Task inputs START

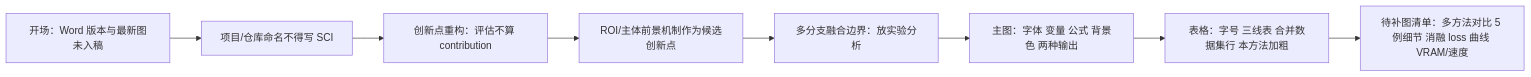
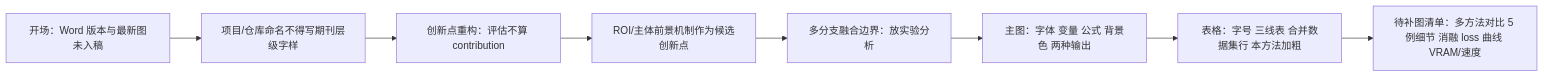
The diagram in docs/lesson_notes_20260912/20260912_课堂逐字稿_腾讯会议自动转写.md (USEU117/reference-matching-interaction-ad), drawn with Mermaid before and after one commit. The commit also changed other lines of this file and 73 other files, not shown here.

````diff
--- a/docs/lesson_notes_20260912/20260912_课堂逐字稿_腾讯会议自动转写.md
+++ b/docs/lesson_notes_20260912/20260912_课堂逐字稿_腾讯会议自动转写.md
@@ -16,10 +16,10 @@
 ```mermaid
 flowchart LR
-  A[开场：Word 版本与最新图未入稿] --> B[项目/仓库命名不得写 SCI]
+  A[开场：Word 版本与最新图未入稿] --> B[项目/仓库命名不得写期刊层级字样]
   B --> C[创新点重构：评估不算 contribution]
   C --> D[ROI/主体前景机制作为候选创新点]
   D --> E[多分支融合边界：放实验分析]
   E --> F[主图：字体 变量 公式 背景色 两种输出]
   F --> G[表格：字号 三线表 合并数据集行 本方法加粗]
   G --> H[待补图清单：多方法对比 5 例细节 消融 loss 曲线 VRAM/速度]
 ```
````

Task inputs END

### Exercise directions
In your copy, include no pictures, but reproduce all records exactly.

### Solution to this problem
The diagram in docs/lesson_notes_20260912/20260912_课堂逐字稿_腾讯会议自动转写.md (USEU117/reference-matching-interaction-ad), drawn with Mermaid before and after one commit. The commit also changed other lines of this file and 73 other files, not shown here.

````diff
--- a/docs/lesson_notes_20260912/20260912_课堂逐字稿_腾讯会议自动转写.md
+++ b/docs/lesson_notes_20260912/20260912_课堂逐字稿_腾讯会议自动转写.md
@@ -16,10 +16,10 @@
 ```mermaid
 flowchart LR
-  A[开场：Word 版本与最新图未入稿] --> B[项目/仓库命名不得写 SCI]
+  A[开场：Word 版本与最新图未入稿] --> B[项目/仓库命名不得写期刊层级字样]
   B --> C[创新点重构：评估不算 contribution]
   C --> D[ROI/主体前景机制作为候选创新点]
   D --> E[多分支融合边界：放实验分析]
   E --> F[主图：字体 变量 公式 背景色 两种输出]
   F --> G[表格：字号 三线表 合并数据集行 本方法加粗]
   G --> H[待补图清单：多方法对比 5 例细节 消融 loss 曲线 VRAM/速度]
 ```
````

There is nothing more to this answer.